### EXERCISE AIM
For every line of the records below that holds "append", add one. Give only the final total.
EXERCISE INPUTS section start
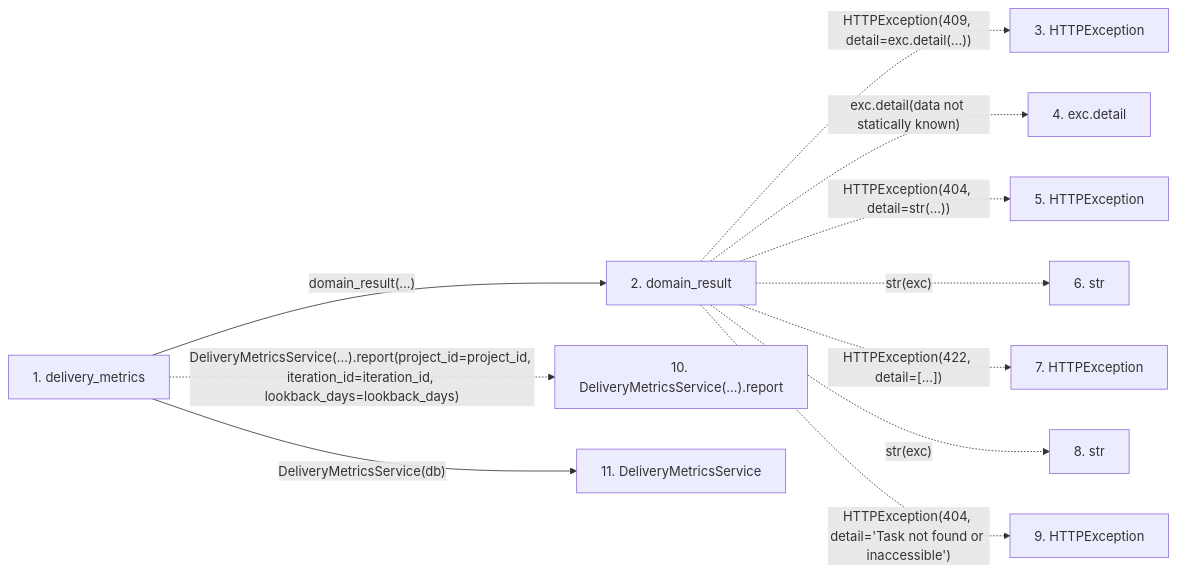
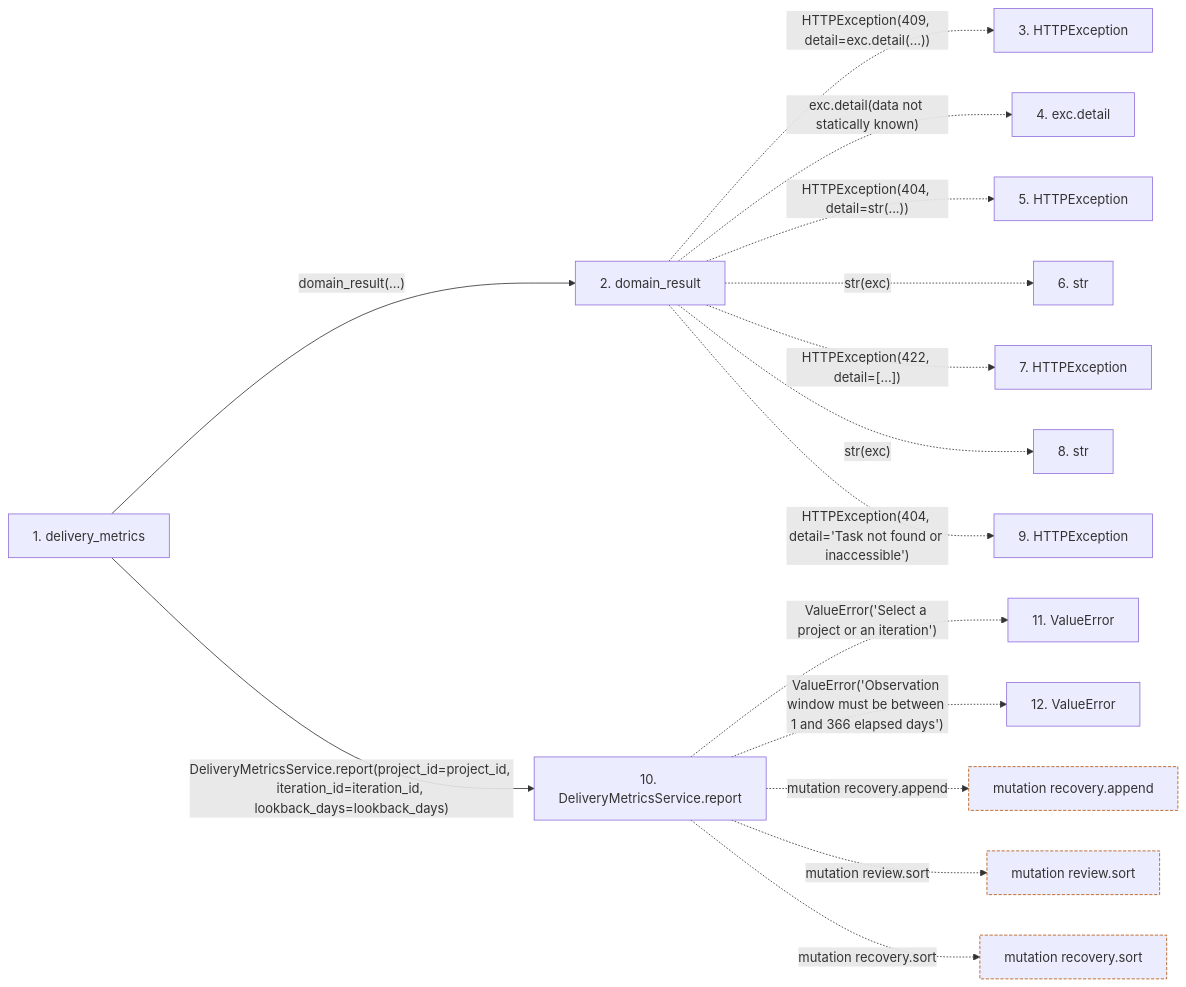
One commit to Denissvgn/WorkChord changed the second of 2 diagrams in docs/llm_wiki/flows/http-delivery_metrics.md. Above: the diagram before and after it, drawn with Mermaid. The commit also changed other lines of this file and 25171 other files, not shown here.

````diff
--- a/docs/llm_wiki/flows/http-delivery_metrics.md
+++ b/docs/llm_wiki/flows/http-delivery_metrics.md
@@ -34,27 +129,39 @@
 ```mermaid
 flowchart LR
     s1["1. delivery_metrics"]
     s2["2. domain_result"]
     s3["3. HTTPException"]
     s4["4. exc.detail"]
     s5["5. HTTPException"]
     s6["6. str"]
     s7["7. HTTPException"]
     s8["8. str"]
     s9["9. HTTPException"]
-    s10["10. DeliveryMetricsService(…).report"]
-    s11["11. DeliveryMetricsService"]
+    s10["10. DeliveryMetricsService.report"]
+    s11["11. ValueError"]
+    s12["12. ValueError"]
     s1 -->|"domain_result(...)"| s2
     s2 -. "HTTPException(409, detail=exc.detail(...))" .-> s3
     s2 -. "exc.detail(data not statically known)" .-> s4
     s2 -. "HTTPException(404, detail=str(...))" .-> s5
     s2 -. "str(exc)" .-> s6
     s2 -. "HTTPException(422, detail=[...])" .-> s7
     s2 -. "str(exc)" .-> s8
     s2 -. "HTTPException(404, detail='Task not found or inaccessible')" .-> s9
-    s1 -. "DeliveryMetricsService(…).report(project_id=project_id, iteration_id=iteration_id, lookback_days=lookback_days)" .-> s10
-    s1 -->|"DeliveryMetricsService(db)"| s11
+    s1 -->|"DeliveryMetricsService.report(project_id=project_id, iteration_id=iteration_id, lookback_days=lookback_days)"| s10
+    s10 -. "ValueError('Select a project or an iteration')" .-> s11
+    s10 -. "ValueError('Observation window must be between 1 and 366 elapsed days')" .-> s12
+    b0["mutation recovery.append"]
+    s10 -. "mutation recovery.append" .-> b0
+    b1["mutation review.sort"]
+    s10 -. "mutation review.sort" .-> b1
+    b2["mutation recovery.sort"]
+    s10 -. "mutation recovery.sort" .-> b2
     click s1 "../modules/routers_task_domain.md"
     click s2 "../modules/routers_task_domain.md"
-    click s11 "../modules/delivery_metrics_service.md"
+    click s10 "../modules/delivery_metrics_service.md"
+    classDef boundary stroke:#b45309,stroke-dasharray: 4 2
+    class b0 boundary
+    class b1 boundary
+    class b2 boundary
 ```
````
EXERCISE INPUTS section end
### RESULT OF THIS TASK
2